Provided information
▼

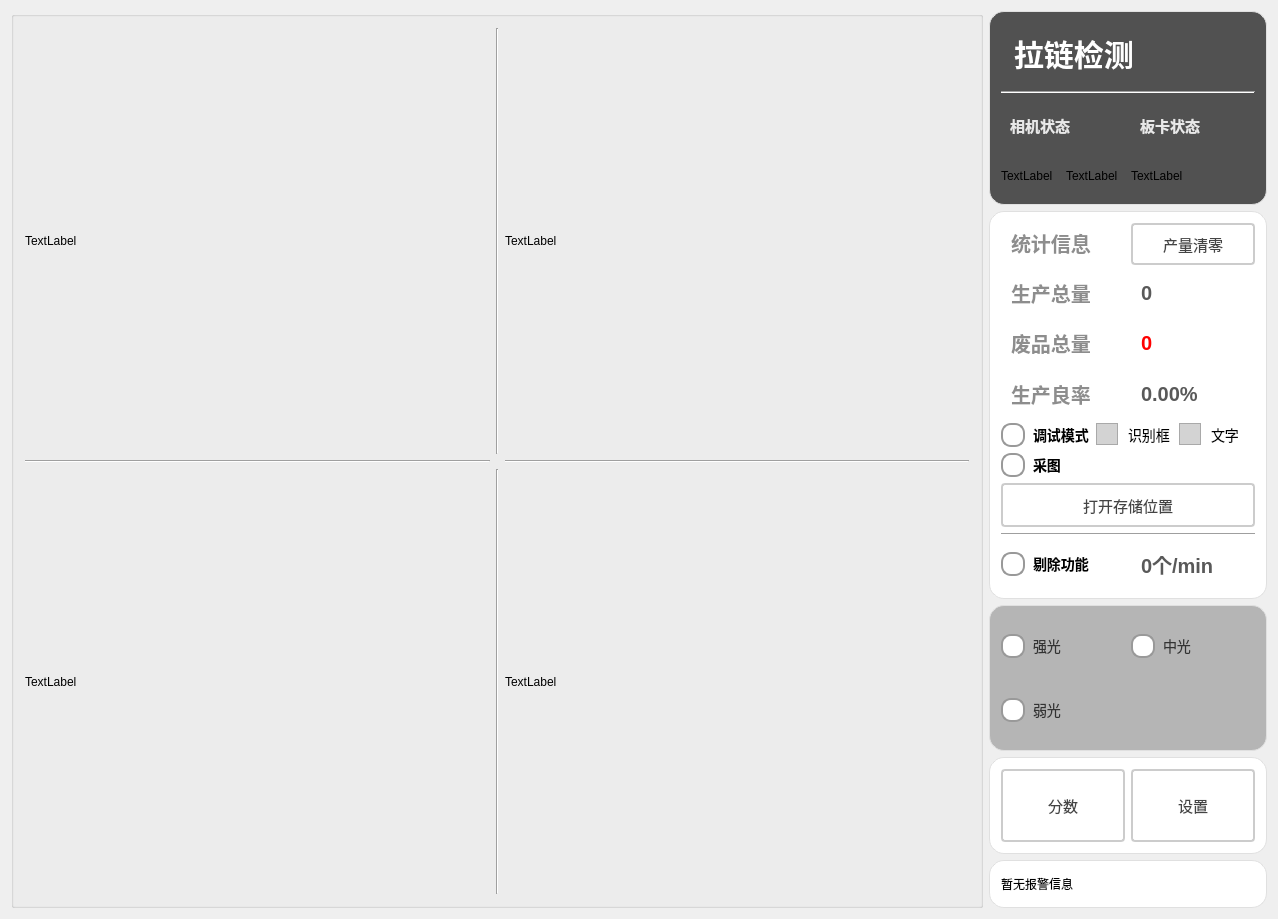
Before: the Qt Designer form Project/ZipperScanner/ui/ZipperScanner.ui in WIND-ROAD-RUN/RW_UL, drawn with Qt 5.
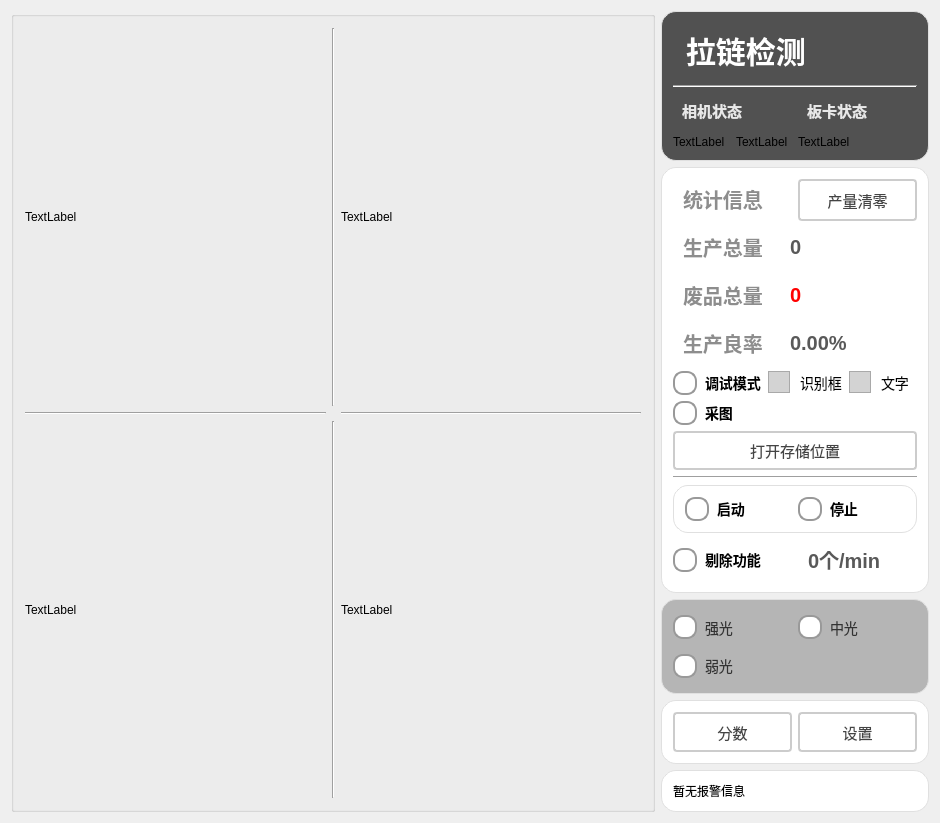
After: the same form once the commit is applied. Icons and pictures are not drawn.

```diff
--- a/Project/ZipperScanner/ui/ZipperScanner.ui
+++ b/Project/ZipperScanner/ui/ZipperScanner.ui
@@ -6,16 +6,16 @@
    <rect>
     <x>0</x>
     <y>0</y>
-    <width>1278</width>
-    <height>919</height>
+    <width>940</width>
+    <height>823</height>
    </rect>
   </property>
   <property name="windowTitle">
    <string>ZipperScanner</string>
   </property>
   <widget class="QWidget" name="centralWidget">
-   <layout class="QHBoxLayout" name="horizontalLayout_5" stretch="7,2">
-    <item>
+   <layout class="QGridLayout" name="gridLayout_3" columnstretch="3,1" columnminimumwidth="0,0">
+    <item row="0" column="0">
      <widget class="QGroupBox" name="gBoix_ImageDisplay">
       <property name="title">
        <string/>
@@ -128,7 +128,7 @@
       </layout>
      </widget>
     </item>
-    <item>
+    <item row="0" column="1">
      <layout class="QVBoxLayout" name="vLayout_SideBar" stretch="8,16,6,4,2">
       <item>
        <widget class="QGroupBox" name="groupBox_head">
@@ -320,7 +320,7 @@
         <property name="title">
          <string/>
         </property>
-        <layout class="QVBoxLayout" name="verticalLayout" stretch="1,2,2,2,2,2,2,2,2">
+        <layout class="QVBoxLayout" name="verticalLayout" stretch="1,2,2,2,2,2,2,2,0,2">
          <item>
           <layout class="QHBoxLayout" name="hLayout_info" stretch="1,1">
            <item>
@@ -378,7 +378,7 @@
           </layout>
          </item>
          <item>
-          <layout class="QHBoxLayout" name="hLayout_produceTotal">
+          <layout class="QHBoxLayout" name="hLayout_produceTotal" stretch="1,2">
            <item>
             <widget class="QLabel" name="label_produceTotal">
              <property name="font">
@@ -423,7 +423,7 @@
           </layout>
          </item>
          <item>
-          <layout class="QHBoxLayout" name="hLayout_wasteProducts">
+          <layout class="QHBoxLayout" name="hLayout_wasteProducts" stretch="1,2">
            <item>
             <widget class="QLabel" name="label_wasteProducts">
              <property name="styleSheet">
@@ -462,7 +462,7 @@
           </layout>
          </item>
          <item>
-          <layout class="QHBoxLayout" name="hLayout_productionYield">
+          <layout class="QHBoxLayout" name="hLayout_productionYield" stretch="1,2">
            <item>
             <widget class="QLabel" name="label_productionYield">
              <property name="styleSheet">
@@ -761,6 +761,174 @@
            </property>
           </widget>
          </item>
+         <item>
+          <widget class="QGroupBox" name="gBox_set_2">
+           <property name="styleSheet">
+            <string notr="true">QGroupBox {
+    font-size: 20px;
+    font-weight: bold;
+    background-color: rgb(255, 255, 255);
+    border: 1px solid #e0e0e0;
+    border-radius: 2px;
+	border-radius: 15px
+}
+
+QGroupBox::title {
+    subcontrol-origin: margin;
+    left: 10px;
+    padding: 0 5px;
+    color: #2c3e50;
+}</string>
+           </property>
+           <property name="title">
+            <string/>
+           </property>
+           <layout class="QHBoxLayout" name="horizontalLayout_6">
+            <item>
+             <widget class="QRadioButton" name="rbtn_start">
+              <property name="styleSheet">
+               <string notr="true">QRadioButton {
+    spacing: 8px;
+    font-size: 14px;
+    color: #333;
+    font-weight: bold;        
+    color:  rgb(0, 0, 0);       
+
+}
+
+/* 未选中状态 */
+QRadioButton::indicator {
+    width: 20px;
+    height: 20px;
+    border-radius: 10px;
+    border: 2px solid #999;
+    background: #ffffff;
+}
+
+/* 悬停效果 */
+QRadioButton::indicator:hover {
+    border: 2px solid #666;
+}
+
+/* 选中状态 */
+QRadioButton::indicator:checked {
+    border: 2px solid #2196F3;
+}
+
+/* 选中时的内圆 */
+QRadioButton::indicator:checked {
+    background-color: qradialgradient(
+        cx:0.5, cy:0.5,
+        radius:0.4,
+        fx:0.5, fy:0.5,
+        stop:0 #2196F3,
+        stop:1 transparent
+    );
+}
+
+/* 禁用状态 */
+QRadioButton::indicator:disabled {
+    border: 2px solid #ccc;
+    background: #eee;
+}
+
+/* 选中时的文字颜色 */
+QRadioButton:checked {
+    color: #2196F3;
+    font-weight: 500;
+}
+
+/* 点击动画效果 */
+QRadioButton::indicator:pressed {
+    border: 2px solid #1565C0;
+    background-color: qradialgradient(
+        cx:0.5, cy:0.5,
+        radius:0.5,
+        fx:0.5, fy:0.5,
+        stop:0 #BBDEFB,
+        stop:1 transparent
+    );
+}</string>
+              </property>
+              <property name="text">
+               <string>启动</string>
+              </property>
+             </widget>
+            </item>
+            <item>
+             <widget class="QRadioButton" name="rbtn_stop">
+              <property name="styleSheet">
+               <string notr="true">QRadioButton {
+    spacing: 8px;
+    font-size: 14px;
+    color: #333;
+    font-weight: bold;        
+    color:  rgb(0, 0, 0);       
+
+}
+
+/* 未选中状态 */
+QRadioButton::indicator {
+    width: 20px;
+    height: 20px;
+    border-radius: 10px;
+    border: 2px solid #999;
+    background: #ffffff;
+}
+
+/* 悬停效果 */
+QRadioButton::indicator:hover {
+    border: 2px solid #666;
+}
+
+/* 选中状态 */
+QRadioButton::indicator:checked {
+    border: 2px solid #2196F3;
+}
+
+/* 选中时的内圆 */
+QRadioButton::indicator:checked {
+    background-color: qradialgradient(
+        cx:0.5, cy:0.5,
+        radius:0.4,
+        fx:0.5, fy:0.5,
+        stop:0 #2196F3,
+        stop:1 transparent
+    );
+}
+
+/* 禁用状态 */
+QRadioButton::indicator:disabled {
+    border: 2px solid #ccc;
+    background: #eee;
+}
+
+/* 选中时的文字颜色 */
+QRadioButton:checked {
+    color: #2196F3;
+    font-weight: 500;
+}
+
+/* 点击动画效果 */
+QRadioButton::indicator:pressed {
+    border: 2px solid #1565C0;
+    background-color: qradialgradient(
+        cx:0.5, cy:0.5,
+        radius:0.5,
+        fx:0.5, fy:0.5,
+        stop:0 #BBDEFB,
+        stop:1 transparent
+    );
+}</string>
+              </property>
+              <property name="text">
+               <string>停止</string>
+              </property>
+             </widget>
+            </item>
+           </layout>
+          </widget>
+         </item>
          <item>
           <layout class="QHBoxLayout" name="hLayout_remove">
            <item>
```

▲

Exercise objective
The result should be an exact retyped version of all the entries above, containing no pictures.

Response area
Before: the Qt Designer form Project/ZipperScanner/ui/ZipperScanner.ui in WIND-ROAD-RUN/RW_UL, drawn with Qt 5.
After: the same form once the commit is applied. Icons and pictures are not drawn.

```diff
--- a/Project/ZipperScanner/ui/ZipperScanner.ui
+++ b/Project/ZipperScanner/ui/ZipperScanner.ui
@@ -6,16 +6,16 @@
    <rect>
     <x>0</x>
     <y>0</y>
-    <width>1278</width>
-    <height>919</height>
+    <width>940</width>
+    <height>823</height>
    </rect>
   </property>
   <property name="windowTitle">
    <string>ZipperScanner</string>
   </property>
   <widget class="QWidget" name="centralWidget">
-   <layout class="QHBoxLayout" name="horizontalLayout_5" stretch="7,2">
-    <item>
+   <layout class="QGridLayout" name="gridLayout_3" columnstretch="3,1" columnminimumwidth="0,0">
+    <item row="0" column="0">
      <widget class="QGroupBox" name="gBoix_ImageDisplay">
       <property name="title">
        <string/>
@@ -128,7 +128,7 @@
       </layout>
      </widget>
     </item>
-    <item>
+    <item row="0" column="1">
      <layout class="QVBoxLayout" name="vLayout_SideBar" stretch="8,16,6,4,2">
       <item>
        <widget class="QGroupBox" name="groupBox_head">
@@ -320,7 +320,7 @@
         <property name="title">
          <string/>
         </property>
-        <layout class="QVBoxLayout" name="verticalLayout" stretch="1,2,2,2,2,2,2,2,2">
+        <layout class="QVBoxLayout" name="verticalLayout" stretch="1,2,2,2,2,2,2,2,0,2">
          <item>
           <layout class="QHBoxLayout" name="hLayout_info" stretch="1,1">
            <item>
@@ -378,7 +378,7 @@
           </layout>
          </item>
          <item>
-          <layout class="QHBoxLayout" name="hLayout_produceTotal">
+          <layout class="QHBoxLayout" name="hLayout_produceTotal" stretch="1,2">
            <item>
             <widget class="QLabel" name="label_produceTotal">
              <property name="font">
@@ -423,7 +423,7 @@
           </layout>
          </item>
          <item>
-          <layout class="QHBoxLayout" name="hLayout_wasteProducts">
+          <layout class="QHBoxLayout" name="hLayout_wasteProducts" stretch="1,2">
            <item>
             <widget class="QLabel" name="label_wasteProducts">
              <property name="styleSheet">
@@ -462,7 +462,7 @@
           </layout>
          </item>
          <item>
-          <layout class="QHBoxLayout" name="hLayout_productionYield">
+          <layout class="QHBoxLayout" name="hLayout_productionYield" stretch="1,2">
            <item>
             <widget class="QLabel" name="label_productionYield">
              <property name="styleSheet">
@@ -761,6 +761,174 @@
            </property>
           </widget>
          </item>
+         <item>
+          <widget class="QGroupBox" name="gBox_set_2">
+           <property name="styleSheet">
+            <string notr="true">QGroupBox {
+    font-size: 20px;
+    font-weight: bold;
+    background-color: rgb(255, 255, 255);
+    border: 1px solid #e0e0e0;
+    border-radius: 2px;
+	border-radius: 15px
+}
+
+QGroupBox::title {
+    subcontrol-origin: margin;
+    left: 10px;
+    padding: 0 5px;
+    color: #2c3e50;
+}</string>
+           </property>
+           <property name="title">
+            <string/>
+           </property>
+           <layout class="QHBoxLayout" name="horizontalLayout_6">
+            <item>
+             <widget class="QRadioButton" name="rbtn_start">
+              <property name="styleSheet">
+               <string notr="true">QRadioButton {
+    spacing: 8px;
+    font-size: 14px;
+    color: #333;
+    font-weight: bold;        
+    color:  rgb(0, 0, 0);       
+
+}
+
+/* 未选中状态 */
+QRadioButton::indicator {
+    width: 20px;
+    height: 20px;
+    border-radius: 10px;
+    border: 2px solid #999;
+    background: #ffffff;
+}
+
+/* 悬停效果 */
+QRadioButton::indicator:hover {
+    border: 2px solid #666;
+}
+
+/* 选中状态 */
+QRadioButton::indicator:checked {
+    border: 2px solid #2196F3;
+}
+
+/* 选中时的内圆 */
+QRadioButton::indicator:checked {
+    background-color: qradialgradient(
+        cx:0.5, cy:0.5,
+        radius:0.4,
+        fx:0.5, fy:0.5,
+        stop:0 #2196F3,
+        stop:1 transparent
+    );
+}
+
+/* 禁用状态 */
+QRadioButton::indicator:disabled {
+    border: 2px solid #ccc;
+    background: #eee;
+}
+
+/* 选中时的文字颜色 */
+QRadioButton:checked {
+    color: #2196F3;
+    font-weight: 500;
+}
+
+/* 点击动画效果 */
+QRadioButton::indicator:pressed {
+    border: 2px solid #1565C0;
+    background-color: qradialgradient(
+        cx:0.5, cy:0.5,
+        radius:0.5,
+        fx:0.5, fy:0.5,
+        stop:0 #BBDEFB,
+        stop:1 transparent
+    );
+}</string>
+              </property>
+              <property name="text">
+               <string>启动</string>
+              </property>
+             </widget>
+            </item>
+            <item>
+             <widget class="QRadioButton" name="rbtn_stop">
+              <property name="styleSheet">
+               <string notr="true">QRadioButton {
+    spacing: 8px;
+    font-size: 14px;
+    color: #333;
+    font-weight: bold;        
+    color:  rgb(0, 0, 0);       
+
+}
+
+/* 未选中状态 */
+QRadioButton::indicator {
+    width: 20px;
+    height: 20px;
+    border-radius: 10px;
+    border: 2px solid #999;
+    background: #ffffff;
+}
+
+/* 悬停效果 */
+QRadioButton::indicator:hover {
+    border: 2px solid #666;
+}
+
+/* 选中状态 */
+QRadioButton::indicator:checked {
+    border: 2px solid #2196F3;
+}
+
+/* 选中时的内圆 */
+QRadioButton::indicator:checked {
+    background-color: qradialgradient(
+        cx:0.5, cy:0.5,
+        radius:0.4,
+        fx:0.5, fy:0.5,
+        stop:0 #2196F3,
+        stop:1 transparent
+    );
+}
+
+/* 禁用状态 */
+QRadioButton::indicator:disabled {
+    border: 2px solid #ccc;
+    background: #eee;
+}
+
+/* 选中时的文字颜色 */
+QRadioButton:checked {
+    color: #2196F3;
+    font-weight: 500;
+}
+
+/* 点击动画效果 */
+QRadioButton::indicator:pressed {
+    border: 2px solid #1565C0;
+    background-color: qradialgradient(
+        cx:0.5, cy:0.5,
+        radius:0.5,
+        fx:0.5, fy:0.5,
+        stop:0 #BBDEFB,
+        stop:1 transparent
+    );
+}</string>
+              </property>
+              <property name="text">
+               <string>停止</string>
+              </property>
+             </widget>
+            </item>
+           </layout>
+          </widget>
+         </item>
          <item>
           <layout class="QHBoxLayout" name="hLayout_remove">
            <item>
```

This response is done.